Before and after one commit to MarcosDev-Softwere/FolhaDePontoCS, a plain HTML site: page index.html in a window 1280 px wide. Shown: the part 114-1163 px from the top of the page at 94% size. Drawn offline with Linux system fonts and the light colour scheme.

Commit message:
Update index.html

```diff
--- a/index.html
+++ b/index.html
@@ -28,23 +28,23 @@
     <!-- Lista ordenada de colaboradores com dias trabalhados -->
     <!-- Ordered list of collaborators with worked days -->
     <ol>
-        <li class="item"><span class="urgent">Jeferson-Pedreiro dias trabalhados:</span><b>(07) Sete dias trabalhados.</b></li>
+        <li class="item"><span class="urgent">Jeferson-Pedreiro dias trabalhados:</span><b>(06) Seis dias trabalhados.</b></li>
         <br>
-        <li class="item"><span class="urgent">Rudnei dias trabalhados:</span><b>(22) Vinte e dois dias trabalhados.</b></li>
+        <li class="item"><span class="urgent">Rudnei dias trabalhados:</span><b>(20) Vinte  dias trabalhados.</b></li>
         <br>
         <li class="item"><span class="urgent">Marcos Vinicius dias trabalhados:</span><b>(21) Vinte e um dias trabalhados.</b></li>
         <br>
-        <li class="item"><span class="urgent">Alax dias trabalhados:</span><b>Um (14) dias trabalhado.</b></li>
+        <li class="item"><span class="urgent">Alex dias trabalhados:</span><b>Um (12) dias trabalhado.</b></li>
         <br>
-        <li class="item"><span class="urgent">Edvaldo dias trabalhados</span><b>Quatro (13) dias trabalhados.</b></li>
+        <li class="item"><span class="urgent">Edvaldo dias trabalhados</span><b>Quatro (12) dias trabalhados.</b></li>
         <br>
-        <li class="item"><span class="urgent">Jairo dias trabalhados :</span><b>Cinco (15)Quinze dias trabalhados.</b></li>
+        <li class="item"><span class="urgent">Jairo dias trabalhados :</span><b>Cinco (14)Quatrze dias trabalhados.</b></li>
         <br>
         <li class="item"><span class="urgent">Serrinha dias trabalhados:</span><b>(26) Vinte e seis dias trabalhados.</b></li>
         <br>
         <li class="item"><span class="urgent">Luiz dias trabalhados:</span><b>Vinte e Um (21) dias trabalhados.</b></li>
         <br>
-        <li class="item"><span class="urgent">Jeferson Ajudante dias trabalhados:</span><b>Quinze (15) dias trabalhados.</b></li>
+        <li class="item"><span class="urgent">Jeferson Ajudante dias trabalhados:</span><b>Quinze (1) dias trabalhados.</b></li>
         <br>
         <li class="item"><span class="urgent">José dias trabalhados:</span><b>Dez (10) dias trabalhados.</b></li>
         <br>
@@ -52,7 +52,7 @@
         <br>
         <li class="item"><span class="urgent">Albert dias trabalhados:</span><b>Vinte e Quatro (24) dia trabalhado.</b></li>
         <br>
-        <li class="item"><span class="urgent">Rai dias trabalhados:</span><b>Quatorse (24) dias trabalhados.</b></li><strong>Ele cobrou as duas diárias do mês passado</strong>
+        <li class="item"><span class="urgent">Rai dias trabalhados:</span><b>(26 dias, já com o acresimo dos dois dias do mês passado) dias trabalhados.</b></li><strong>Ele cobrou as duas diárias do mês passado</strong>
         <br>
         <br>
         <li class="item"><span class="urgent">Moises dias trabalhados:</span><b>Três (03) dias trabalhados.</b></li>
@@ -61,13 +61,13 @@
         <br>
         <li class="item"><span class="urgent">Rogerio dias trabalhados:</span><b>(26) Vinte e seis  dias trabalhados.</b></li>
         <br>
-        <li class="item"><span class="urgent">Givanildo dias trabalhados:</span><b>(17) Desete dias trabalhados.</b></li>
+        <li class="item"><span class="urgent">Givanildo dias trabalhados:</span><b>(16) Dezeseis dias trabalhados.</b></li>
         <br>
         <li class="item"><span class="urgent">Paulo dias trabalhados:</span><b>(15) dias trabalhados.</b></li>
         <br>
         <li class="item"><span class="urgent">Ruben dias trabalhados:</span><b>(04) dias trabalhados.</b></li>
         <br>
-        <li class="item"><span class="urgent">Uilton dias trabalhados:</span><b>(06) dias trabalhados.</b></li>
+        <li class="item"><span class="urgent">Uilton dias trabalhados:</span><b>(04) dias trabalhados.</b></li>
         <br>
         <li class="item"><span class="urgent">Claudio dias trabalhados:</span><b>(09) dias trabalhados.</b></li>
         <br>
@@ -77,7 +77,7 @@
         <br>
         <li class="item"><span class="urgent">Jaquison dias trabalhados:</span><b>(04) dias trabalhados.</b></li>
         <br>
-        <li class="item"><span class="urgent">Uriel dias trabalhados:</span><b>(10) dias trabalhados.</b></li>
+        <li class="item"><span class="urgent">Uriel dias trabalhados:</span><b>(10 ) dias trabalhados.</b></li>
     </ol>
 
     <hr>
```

====================

A word-for-word copy of the data is what should be returned.

Before and after one commit to MarcosDev-Softwere/FolhaDePontoCS, a plain HTML site: page index.html in a window 1280 px wide. Shown: the part 114-1163 px from the top of the page at 94% size. Drawn offline with Linux system fonts and the light colour scheme.

Commit message:
Update index.html

```diff
--- a/index.html
+++ b/index.html
@@ -28,23 +28,23 @@
     <!-- Lista ordenada de colaboradores com dias trabalhados -->
     <!-- Ordered list of collaborators with worked days -->
     <ol>
-        <li class="item"><span class="urgent">Jeferson-Pedreiro dias trabalhados:</span><b>(07) Sete dias trabalhados.</b></li>
+        <li class="item"><span class="urgent">Jeferson-Pedreiro dias trabalhados:</span><b>(06) Seis dias trabalhados.</b></li>
         <br>
-        <li class="item"><span class="urgent">Rudnei dias trabalhados:</span><b>(22) Vinte e dois dias trabalhados.</b></li>
+        <li class="item"><span class="urgent">Rudnei dias trabalhados:</span><b>(20) Vinte  dias trabalhados.</b></li>
         <br>
         <li class="item"><span class="urgent">Marcos Vinicius dias trabalhados:</span><b>(21) Vinte e um dias trabalhados.</b></li>
         <br>
-        <li class="item"><span class="urgent">Alax dias trabalhados:</span><b>Um (14) dias trabalhado.</b></li>
+        <li class="item"><span class="urgent">Alex dias trabalhados:</span><b>Um (12) dias trabalhado.</b></li>
         <br>
-        <li class="item"><span class="urgent">Edvaldo dias trabalhados</span><b>Quatro (13) dias trabalhados.</b></li>
+        <li class="item"><span class="urgent">Edvaldo dias trabalhados</span><b>Quatro (12) dias trabalhados.</b></li>
         <br>
-        <li class="item"><span class="urgent">Jairo dias trabalhados :</span><b>Cinco (15)Quinze dias trabalhados.</b></li>
+        <li class="item"><span class="urgent">Jairo dias trabalhados :</span><b>Cinco (14)Quatrze dias trabalhados.</b></li>
         <br>
         <li class="item"><span class="urgent">Serrinha dias trabalhados:</span><b>(26) Vinte e seis dias trabalhados.</b></li>
         <br>
         <li class="item"><span class="urgent">Luiz dias trabalhados:</span><b>Vinte e Um (21) dias trabalhados.</b></li>
         <br>
-        <li class="item"><span class="urgent">Jeferson Ajudante dias trabalhados:</span><b>Quinze (15) dias trabalhados.</b></li>
+        <li class="item"><span class="urgent">Jeferson Ajudante dias trabalhados:</span><b>Quinze (1) dias trabalhados.</b></li>
         <br>
         <li class="item"><span class="urgent">José dias trabalhados:</span><b>Dez (10) dias trabalhados.</b></li>
         <br>
@@ -52,7 +52,7 @@
         <br>
         <li class="item"><span class="urgent">Albert dias trabalhados:</span><b>Vinte e Quatro (24) dia trabalhado.</b></li>
         <br>
-        <li class="item"><span class="urgent">Rai dias trabalhados:</span><b>Quatorse (24) dias trabalhados.</b></li><strong>Ele cobrou as duas diárias do mês passado</strong>
+        <li class="item"><span class="urgent">Rai dias trabalhados:</span><b>(26 dias, já com o acresimo dos dois dias do mês passado) dias trabalhados.</b></li><strong>Ele cobrou as duas diárias do mês passado</strong>
         <br>
         <br>
         <li class="item"><span class="urgent">Moises dias trabalhados:</span><b>Três (03) dias trabalhados.</b></li>
@@ -61,13 +61,13 @@
         <br>
         <li class="item"><span class="urgent">Rogerio dias trabalhados:</span><b>(26) Vinte e seis  dias trabalhados.</b></li>
         <br>
-        <li class="item"><span class="urgent">Givanildo dias trabalhados:</span><b>(17) Desete dias trabalhados.</b></li>
+        <li class="item"><span class="urgent">Givanildo dias trabalhados:</span><b>(16) Dezeseis dias trabalhados.</b></li>
         <br>
         <li class="item"><span class="urgent">Paulo dias trabalhados:</span><b>(15) dias trabalhados.</b></li>
         <br>
         <li class="item"><span class="urgent">Ruben dias trabalhados:</span><b>(04) dias trabalhados.</b></li>
         <br>
-        <li class="item"><span class="urgent">Uilton dias trabalhados:</span><b>(06) dias trabalhados.</b></li>
+        <li class="item"><span class="urgent">Uilton dias trabalhados:</span><b>(04) dias trabalhados.</b></li>
         <br>
         <li class="item"><span class="urgent">Claudio dias trabalhados:</span><b>(09) dias trabalhados.</b></li>
         <br>
@@ -77,7 +77,7 @@
         <br>
         <li class="item"><span class="urgent">Jaquison dias trabalhados:</span><b>(04) dias trabalhados.</b></li>
         <br>
-        <li class="item"><span class="urgent">Uriel dias trabalhados:</span><b>(10) dias trabalhados.</b></li>
+        <li class="item"><span class="urgent">Uriel dias trabalhados:</span><b>(10 ) dias trabalhados.</b></li>
     </ol>
 
     <hr>
```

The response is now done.